» RECORDS FOR THE TASK:
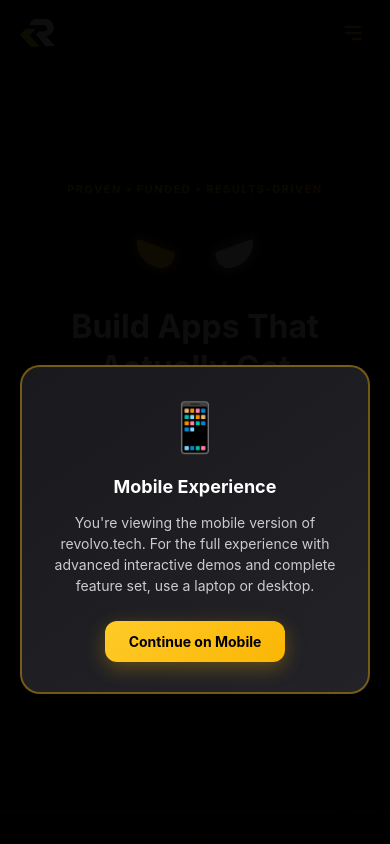
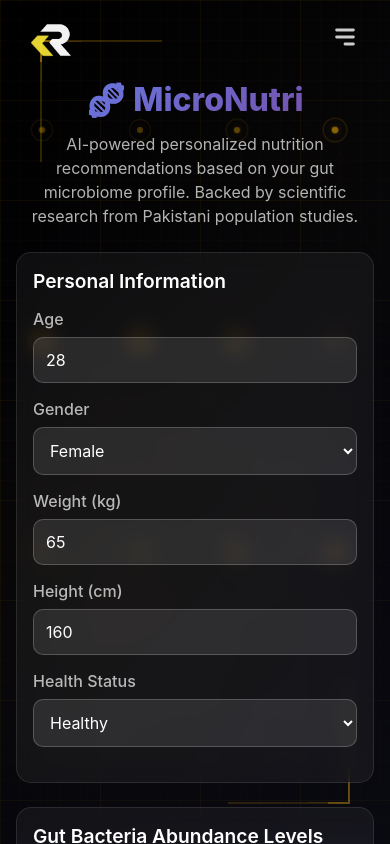
Before and after one commit to EarthPeopleStudio/ih-web-react-revolvotech, a React (Vite) app: page /projects/micronutri in a window 390 px wide. Shown: the top 844 px of the page. Built offline with nearby package versions, Linux system fonts and the light colour scheme; a web font is replaced by a local one.

Commit message:
Micronutri Mobile

```diff
--- a/src/App.jsx
+++ b/src/App.jsx
@@ -327,8 +327,8 @@
   // Combine isPending with isLoading for better UX
   const showLoading = isLoading || isPending;
 
-  // If mobile, render the mobile app
-  if (isMobile) {
+  // If mobile, render the mobile app (except for MicroNutri project)
+  if (isMobile && currentPath !== "/projects/micronutri") {
     return (
       <PathContext.Provider value={currentPath}>
         <MobileApp />
--- a/src/pages/MicroNutriProject.jsx
+++ b/src/pages/MicroNutriProject.jsx
@@ -102,17 +102,41 @@
   background: linear-gradient(135deg, var(--dark-bg) 0%, #1a1a2e 100%);
   color: var(--text-primary);
   padding: 120px 0 80px;
+
+  @media (max-width: 768px) {
+    padding: 100px 0 60px;
+  }
+
+  @media (max-width: 480px) {
+    padding: 80px 0 40px;
+  }
 `;
 
 const ContentWrapper = styled.div`
   max-width: 1200px;
   margin: 0 auto;
   padding: 0 2rem;
+
+  @media (max-width: 768px) {
+    padding: 0 1.5rem;
+  }
+
+  @media (max-width: 480px) {
+    padding: 0 1rem;
+  }
 `;
 
 const Header = styled.div`
   text-align: center;
   margin-bottom: 3rem;
+
+  @media (max-width: 768px) {
+    margin-bottom: 2rem;
+  }
+
+  @media (max-width: 480px) {
+    margin-bottom: 1.5rem;
+  }
 `;
 
 const Title = styled.h1`
@@ -122,6 +146,15 @@
   -webkit-background-clip: text;
   -webkit-text-fill-color: transparent;
   margin-bottom: 1rem;
+
+  @media (max-width: 768px) {
+    font-size: 2.5rem;
+  }
+
+  @media (max-width: 480px) {
+    font-size: 2rem;
+    margin-bottom: 0.8rem;
+  }
 `;
 
 const Subtitle = styled.p`
@@ -130,6 +163,17 @@
   max-width: 600px;
   margin: 0 auto;
   line-height: 1.6;
+
+  @media (max-width: 768px) {
+    font-size: 1.1rem;
+    max-width: 500px;
+  }
+
+  @media (max-width: 480px) {
+    font-size: 1rem;
+    max-width: 100%;
+    line-height: 1.5;
+  }
 `;
 
 const FormContainer = styled(motion.div)`
@@ -139,6 +183,16 @@
   padding: 2rem;
   margin-bottom: 2rem;
   border: 1px solid rgba(255, 255, 255, 0.1);
+
+  @media (max-width: 768px) {
+    padding: 1.5rem;
+    border-radius: 15px;
+  }
+
+  @media (max-width: 480px) {
+    padding: 1rem;
+    margin-bottom: 1.5rem;
+  }
 `;
 
 const SectionTitle = styled.h2`
@@ -146,6 +200,16 @@
   margin-bottom: 1.5rem;
   font-size: 1.5rem;
   font-weight: 600;
+
+  @media (max-width: 768px) {
+    font-size: 1.3rem;
+    margin-bottom: 1.2rem;
+  }
+
+  @media (max-width: 480px) {
+    font-size: 1.2rem;
+    margin-bottom: 1rem;
+  }
 `;
 
 const InputGrid = styled.div`
@@ -153,6 +217,18 @@
   grid-template-columns: repeat(auto-fit, minmax(250px, 1fr));
   gap: 1.5rem;
   margin-bottom: 2rem;
+
+  @media (max-width: 768px) {
+    grid-template-columns: repeat(auto-fit, minmax(200px, 1fr));
+    gap: 1.2rem;
+    margin-bottom: 1.5rem;
+  }
+
+  @media (max-width: 480px) {
+    grid-template-columns: 1fr;
+    gap: 1rem;
+    margin-bottom: 1.2rem;
+  }
 `;
 
 const InputGroup = styled.div`
@@ -229,6 +305,18 @@
   grid-template-columns: repeat(auto-fit, minmax(300px, 1fr));
   gap: 1.5rem;
   margin-bottom: 2rem;
+
+  @media (max-width: 768px) {
+    grid-template-columns: repeat(auto-fit, minmax(280px, 1fr));
+    gap: 1.2rem;
+    margin-bottom: 1.5rem;
+  }
+
+  @media (max-width: 480px) {
+    grid-template-columns: 1fr;
+    gap: 1rem;
+    margin-bottom: 1.2rem;
+  }
 `;
 
 const BacteriaCard = styled(motion.div)`
@@ -241,6 +329,21 @@
   &:hover {
     transform: translateY(-2px);
     box-shadow: 0 10px 30px rgba(0, 0, 0, 0.3);
+  }
+
+  @media (max-width: 768px) {
+    padding: 1.2rem;
+    border-radius: 12px;
+  }
+
+  @media (max-width: 480px) {
+    padding: 1rem;
+    border-radius: 10px;
+
+    &:hover {
+      transform: none;
+      box-shadow: 0 5px 15px rgba(0, 0, 0, 0.2);
+    }
   }
 `;
 
@@ -333,6 +436,23 @@
     opacity: 0.6;
     cursor: not-allowed;
   }
+
+  @media (max-width: 768px) {
+    padding: 0.9rem 1.8rem;
+    font-size: 1rem;
+    border-radius: 12px;
+  }
+
+  @media (max-width: 480px) {
+    padding: 0.8rem 1.5rem;
+    font-size: 0.95rem;
+    border-radius: 10px;
+
+    &:hover {
+      transform: none;
+      box-shadow: 0 5px 15px rgba(102, 126, 234, 0.2);
+    }
+  }
 `;
 
 const ResultsContainer = styled(motion.div)`
@@ -341,6 +461,16 @@
   border-radius: 20px;
   padding: 2rem;
   border: 1px solid rgba(255, 255, 255, 0.1);
+
+  @media (max-width: 768px) {
+    padding: 1.5rem;
+    border-radius: 15px;
+  }
+
+  @media (max-width: 480px) {
+    padding: 1rem;
+    border-radius: 10px;
+  }
 `;
 
 const BMICard = styled.div`
```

» EXERCISE GOAL: Return the full listing exactly as it appears above, without its pictures.

» TASK ANSWER:
Before and after one commit to EarthPeopleStudio/ih-web-react-revolvotech, a React (Vite) app: page /projects/micronutri in a window 390 px wide. Shown: the top 844 px of the page. Built offline with nearby package versions, Linux system fonts and the light colour scheme; a web font is replaced by a local one.

Commit message:
Micronutri Mobile

```diff
--- a/src/App.jsx
+++ b/src/App.jsx
@@ -327,8 +327,8 @@
   // Combine isPending with isLoading for better UX
   const showLoading = isLoading || isPending;
 
-  // If mobile, render the mobile app
-  if (isMobile) {
+  // If mobile, render the mobile app (except for MicroNutri project)
+  if (isMobile && currentPath !== "/projects/micronutri") {
     return (
       <PathContext.Provider value={currentPath}>
         <MobileApp />
--- a/src/pages/MicroNutriProject.jsx
+++ b/src/pages/MicroNutriProject.jsx
@@ -102,17 +102,41 @@
   background: linear-gradient(135deg, var(--dark-bg) 0%, #1a1a2e 100%);
   color: var(--text-primary);
   padding: 120px 0 80px;
+
+  @media (max-width: 768px) {
+    padding: 100px 0 60px;
+  }
+
+  @media (max-width: 480px) {
+    padding: 80px 0 40px;
+  }
 `;
 
 const ContentWrapper = styled.div`
   max-width: 1200px;
   margin: 0 auto;
   padding: 0 2rem;
+
+  @media (max-width: 768px) {
+    padding: 0 1.5rem;
+  }
+
+  @media (max-width: 480px) {
+    padding: 0 1rem;
+  }
 `;
 
 const Header = styled.div`
   text-align: center;
   margin-bottom: 3rem;
+
+  @media (max-width: 768px) {
+    margin-bottom: 2rem;
+  }
+
+  @media (max-width: 480px) {
+    margin-bottom: 1.5rem;
+  }
 `;
 
 const Title = styled.h1`
@@ -122,6 +146,15 @@
   -webkit-background-clip: text;
   -webkit-text-fill-color: transparent;
   margin-bottom: 1rem;
+
+  @media (max-width: 768px) {
+    font-size: 2.5rem;
+  }
+
+  @media (max-width: 480px) {
+    font-size: 2rem;
+    margin-bottom: 0.8rem;
+  }
 `;
 
 const Subtitle = styled.p`
@@ -130,6 +163,17 @@
   max-width: 600px;
   margin: 0 auto;
   line-height: 1.6;
+
+  @media (max-width: 768px) {
+    font-size: 1.1rem;
+    max-width: 500px;
+  }
+
+  @media (max-width: 480px) {
+    font-size: 1rem;
+    max-width: 100%;
+    line-height: 1.5;
+  }
 `;
 
 const FormContainer = styled(motion.div)`
@@ -139,6 +183,16 @@
   padding: 2rem;
   margin-bottom: 2rem;
   border: 1px solid rgba(255, 255, 255, 0.1);
+
+  @media (max-width: 768px) {
+    padding: 1.5rem;
+    border-radius: 15px;
+  }
+
+  @media (max-width: 480px) {
+    padding: 1rem;
+    margin-bottom: 1.5rem;
+  }
 `;
 
 const SectionTitle = styled.h2`
@@ -146,6 +200,16 @@
   margin-bottom: 1.5rem;
   font-size: 1.5rem;
   font-weight: 600;
+
+  @media (max-width: 768px) {
+    font-size: 1.3rem;
+    margin-bottom: 1.2rem;
+  }
+
+  @media (max-width: 480px) {
+    font-size: 1.2rem;
+    margin-bottom: 1rem;
+  }
 `;
 
 const InputGrid = styled.div`
@@ -153,6 +217,18 @@
   grid-template-columns: repeat(auto-fit, minmax(250px, 1fr));
   gap: 1.5rem;
   margin-bottom: 2rem;
+
+  @media (max-width: 768px) {
+    grid-template-columns: repeat(auto-fit, minmax(200px, 1fr));
+    gap: 1.2rem;
+    margin-bottom: 1.5rem;
+  }
+
+  @media (max-width: 480px) {
+    grid-template-columns: 1fr;
+    gap: 1rem;
+    margin-bottom: 1.2rem;
+  }
 `;
 
 const InputGroup = styled.div`
@@ -229,6 +305,18 @@
   grid-template-columns: repeat(auto-fit, minmax(300px, 1fr));
   gap: 1.5rem;
   margin-bottom: 2rem;
+
+  @media (max-width: 768px) {
+    grid-template-columns: repeat(auto-fit, minmax(280px, 1fr));
+    gap: 1.2rem;
+    margin-bottom: 1.5rem;
+  }
+
+  @media (max-width: 480px) {
+    grid-template-columns: 1fr;
+    gap: 1rem;
+    margin-bottom: 1.2rem;
+  }
 `;
 
 const BacteriaCard = styled(motion.div)`
@@ -241,6 +329,21 @@
   &:hover {
     transform: translateY(-2px);
     box-shadow: 0 10px 30px rgba(0, 0, 0, 0.3);
+  }
+
+  @media (max-width: 768px) {
+    padding: 1.2rem;
+    border-radius: 12px;
+  }
+
+  @media (max-width: 480px) {
+    padding: 1rem;
+    border-radius: 10px;
+
+    &:hover {
+      transform: none;
+      box-shadow: 0 5px 15px rgba(0, 0, 0, 0.2);
+    }
   }
 `;
 
@@ -333,6 +436,23 @@
     opacity: 0.6;
     cursor: not-allowed;
   }
+
+  @media (max-width: 768px) {
+    padding: 0.9rem 1.8rem;
+    font-size: 1rem;
+    border-radius: 12px;
+  }
+
+  @media (max-width: 480px) {
+    padding: 0.8rem 1.5rem;
+    font-size: 0.95rem;
+    border-radius: 10px;
+
+    &:hover {
+      transform: none;
+      box-shadow: 0 5px 15px rgba(102, 126, 234, 0.2);
+    }
+  }
 `;
 
 const ResultsContainer = styled(motion.div)`
@@ -341,6 +461,16 @@
   border-radius: 20px;
   padding: 2rem;
   border: 1px solid rgba(255, 255, 255, 0.1);
+
+  @media (max-width: 768px) {
+    padding: 1.5rem;
+    border-radius: 15px;
+  }
+
+  @media (max-width: 480px) {
+    padding: 1rem;
+    border-radius: 10px;
+  }
 `;
 
 const BMICard = styled.div`
```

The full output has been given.